Vacant homes across India


City Mumbai Delhi Bengaluru Pune Ahmedabad Jaipur
Number of vacant houses 5,00,000 3,00,000 3,00,000 2,00,000 2,00,000 1,20,000
City Hyderabad Kolkata Bhopal Gurugram Lucknow Ghaziabad
Number of vacant houses 1,00,000 80,000 75,000 75,000 65,000 55,000

 Source: Knight Frank Research


Strategies for developing rental housing in urban India

  • Channelising government-owned land for rental housing development: The government has significant volumes of underutilised lands. If a portion of these land masses is utilised by the government or its agencies, for the development of rental housing properties, the incremental cost to the government would be limited to only the construction cost.
  • Rental management companies to pool private houses: There is an opportunity for promoting public/private rental housing management companies, who, in turn, pool private properties to a common marketplace, where prospective tenants can select the properties of their choice. This would significantly bring down the risks, through professional management and lower pooled risks.


Measures that could address the root causes of future housing shortage

  • Transitional buffer housing stock: Metro cities in India attract thousands of migrants every day, who come to urban centres for job opportunities, education, or simply for better lifestyle. Migrants belonging to lower income groups find it very difficult to find a shelter in the cities, due to the high prices of urban houses. Transitional buffer housing or short-term housing, can be an appropriate solution to address this issue.
  • Shorter tenure titles: Properties, if offered with an initial tenure of 30 years, with an option to extend the lease for an additional period of 30 years on payment of a renewal premium, can be priced 20% lower than a similar long-tenure property.
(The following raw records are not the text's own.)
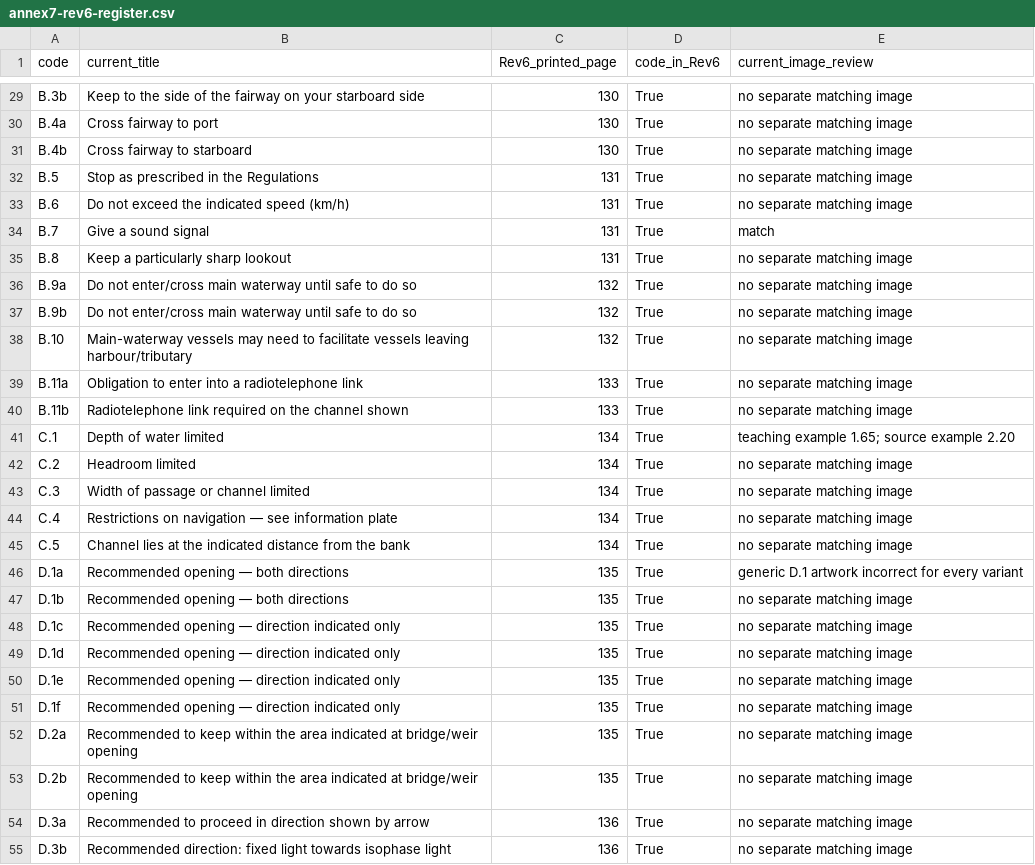
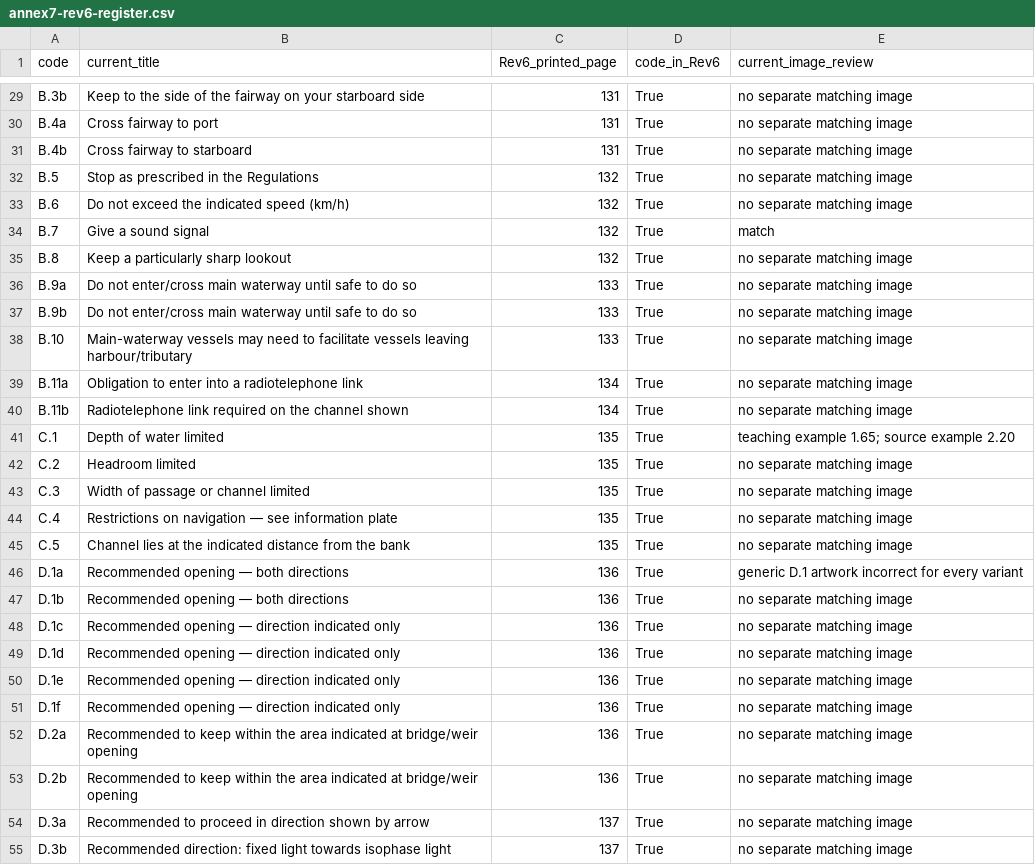
Before and after one commit to taylorsonthetide/Projectwatch.dev, a CSV file: audits/cevni/annex7-rev6-register.csv, drawn as a sheet; only a part is shown, gaps mark what is left out; the diff covers the shown part only; the diff names each change by its address in the sheet, - before the commit and + after, or states it on an @@ line.

Commit message:
Correct printed Annex 7 page references

```diff
--- a/audits/cevni/annex7-rev6-register.csv
+++ b/audits/cevni/annex7-rev6-register.csv
-C29:C31 (Rev6_printed_page): 130
+C29:C31 (Rev6_printed_page): 131
-C32:C35 (Rev6_printed_page): 131
+C32:C35 (Rev6_printed_page): 132
-C36:C38 (Rev6_printed_page): 132
+C36:C38 (Rev6_printed_page): 133
-C39:C40 (Rev6_printed_page): 133
+C39:C40 (Rev6_printed_page): 134
-C41:C45 (Rev6_printed_page): 134
+C41:C45 (Rev6_printed_page): 135
-C46:C53 (Rev6_printed_page): 135
+C46:C53 (Rev6_printed_page): 136
-C54:C55 (Rev6_printed_page): 136
+C54:C55 (Rev6_printed_page): 137
```
Also changed, not shown: 72 edited cells elsewhere in this file.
Such a tool can be effectively used in subsidised housing, on the principle of the government subsidising the housing need of a household for a period of 30 years, after which the housing unit can revert to a common pool of public housing.
  • Rent to own: Often the prospective buyers do not have sufficient funds to complete the equity component of a transaction. In all such situations, ‘rent to own’ contracts can come in handy. It allows a person, even if one is unable to afford a mortgage on the whole of the current house value, to purchase a partial share of the house and pay rent on the remaining share.
  • Rental development and management companies: Prime government-owned land parcels continue to be under sub-optimal usage, in the hands of port trusts and agricultural colleges. If housing boards are able to mobilise a fraction of these underutilised lands for the development of rental housing developments, the incremental cost to government would be restricted to the construction cost of these properties.
  • Zoning reforms, to address land market imperfections: Land use zoning can be used as a successful tool, to create an inclusive urban fabric. Inclusionary Zoning (IZ) is a land-use planning tool, which reserves land or earmarks zones to be exclusively used for affordable housing.


Was this article useful?
  • 😃 (11)
  • 😐 (0)
  • 😔 (0)